There are different types of networks. Some are more useful than others in different seasons of your life.

If you want to build the most valuable network possible, then you should aim to build a robust network — filled with a variety of people from different stages and walks of life.

Here’s a quick breakdown of how to think about the “types” of networks.

4 Types of Networks (Horizontal vs. Vertical)

Your Horizontal Network

Most of us over-index on a “Horizontal” network when we’re just starting out. That’s natural. Especially when you’re in school.

Think of your horizontal network as the group of people who are the same age / life stage as you. They’re at approximately the same point in their journeys as you are in yours. You’re closest friends, spouse, and closest professional connections will probably come from this network.

Unfortunately, when you’re a teen or 20-something, your horizontal network typically can’t do much in the way of helping you access job opportunities.

That’s where a vertical network comes in handy.

Your Vertical Network

If you’re a teen or 20-something, you should be building a vertical network. There are two parts to this.

First, there’s the group of people farther ahead of you in their lives and careers. Current and future bosses, mentors, coaches, professors, role models, potential investors, etc. People who have already accomplished what you’re setting out to.

In most cases, this group will be the most immediately useful to you when you’re just starting out. Which is important to keep in mind. Because eventually you’ll be part of this group for someone else.

That’s where the other part of the vertical network is useful. Think of this as the group of people you are ahead of in your career.

The best network couples peers, mentors, and mentees. It’s a beautiful, reciprocal arrangement. Everyone feeding value back into the network.

But there are also other dimensions to a network to keep in mind.

4 Types of Networks (General vs. Specific)

Your General Network

As you set out in your education and career, you’ll make tons of interesting connections, friends, acquaintances. Many of them will go on to specialize in different stuff than you. They’ll read different books, listen to different podcasts, develop different hobbies, hang out with different people.

But your shared connection from some point in the past will allow you to maintain rapport.

Your general network typically develops as a result of age, station, or occupation.

Think of your classmates, alumni from your alma mater, your neighbors, the people who go to your church, or your co-workers from a different department.

Your connection arises from a happy accident — call it serendipity — rather than deliberate choice. And that’s totally fine.

These relationships are still a critical part of a robust network. In fact, many people from this network may become your closest friends, your spouse, or even close confidants.

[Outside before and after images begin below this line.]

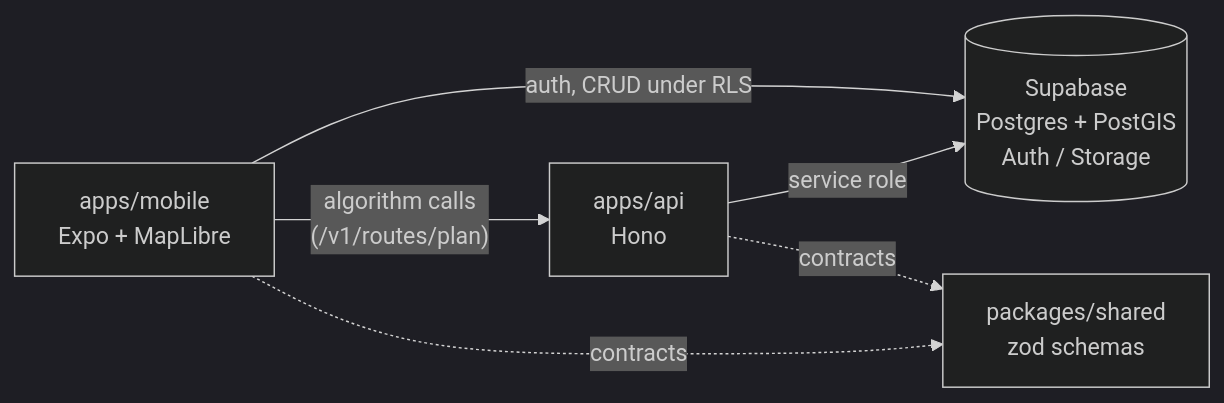
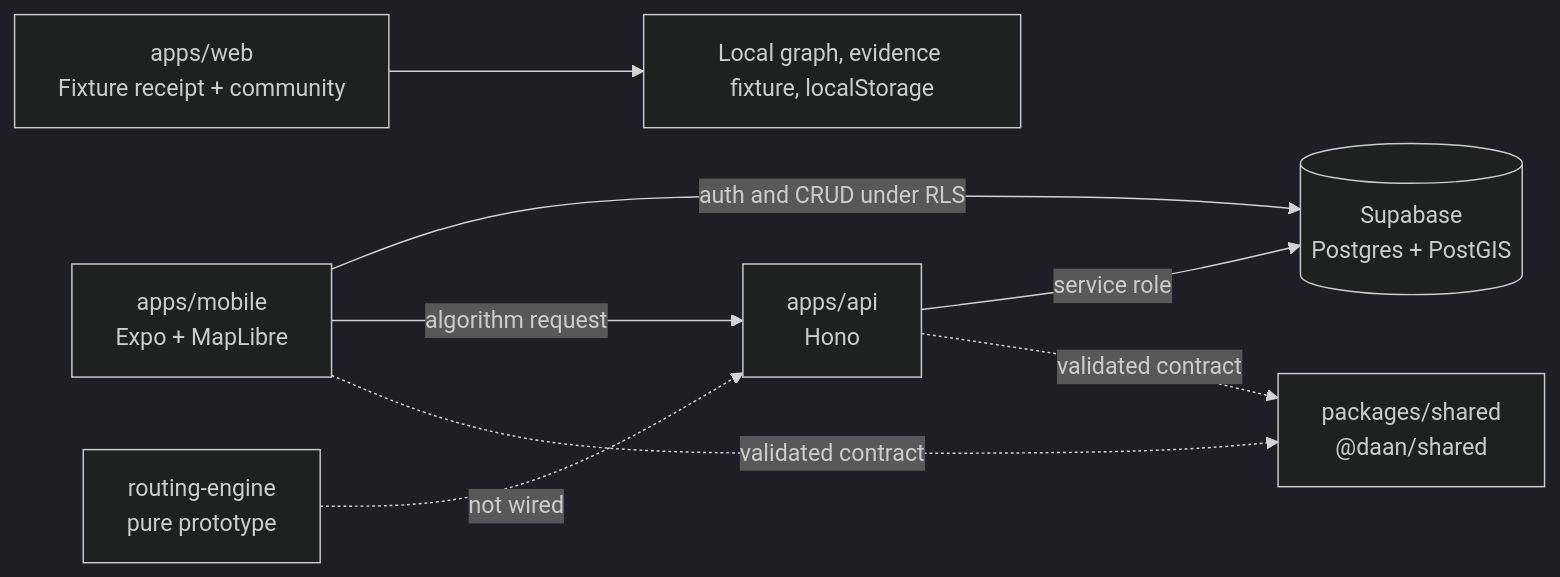
One commit to codex-zerocodeX/project-daan changed the diagram in docs/architecture.md. Above: the diagram before and after it, drawn with Mermaid (dark theme). The commit also changed other lines of this file and 59 other files, not shown here.

````diff
--- a/docs/architecture.md
+++ b/docs/architecture.md
@@ -3,8 +3,10 @@
 ```mermaid
 flowchart LR
-    M[apps/mobile\nExpo + MapLibre] -->|auth, CRUD under RLS| S[(Supabase\nPostgres + PostGIS\nAuth / Storage)]
-    M -->|"algorithm calls\n(/v1/routes/plan)"| A[apps/api\nHono]
-    A -->|service role| S
-    M -.->|contracts| SH[packages/shared\nzod schemas]
-    A -.->|contracts| SH
+    W["apps/web\nFixture receipt + community"] --> WF["Local graph, evidence fixture, localStorage"]
+    M["apps/mobile\nExpo + MapLibre"] -->|"auth and CRUD under RLS"| S[("Supabase\nPostgres + PostGIS")]
+    M -->|"algorithm request"| A["apps/api\nHono"]
+    A -->|"service role"| S
+    M -.->|"validated contract"| SH["packages/shared\n@daan/shared"]
+    A -.->|"validated contract"| SH
+    R["routing-engine\npure prototype"] -.->|"not wired"| A
 ```
````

But this is an important contrast to a specific network.

Your Specific Network

Think of this as a network of people who are experts at what they do. That’s not an entirely adequate description, but it will suffice.

Your specific network is a function of deliberate “networking”. People you seek out for a specific reason.

Maybe it’s to learn from someone who knows more than you. Maybe it’s part of a professional association tailored to people who are experts in your field. Maybe it’s to raise money. Maybe it’s people you want to work with or hire.

While it’s not just about people knowing more than you, that’s as good a proxy as any. You discover someone you want to connect with, and you leverage your shared interest as a way to connect.

Your specific network can be extremely useful any time you’re working toward a specific objective. There are the people you end up working with or for — because you’re really excited about a shared vision.

This network will only become more important as you enter new seasons of life.

How To Build A Robust Network

Thinking about these types of networks, the best “shape” might be a circle.

You want people ahead of you in their lives, you want peers, and you want people you can bring along. You want people who about a lot of stuff, you want people who know a lot about some stuff, you want a collection of people who share the same interests / values / nostalgia / past experiences, etc.

The best way to build your robust network is by getting out into the world and trying stuff. You’ll learn, you’ll get more clarity about what interests you more, and you’ll identify stuff you want to learn more about.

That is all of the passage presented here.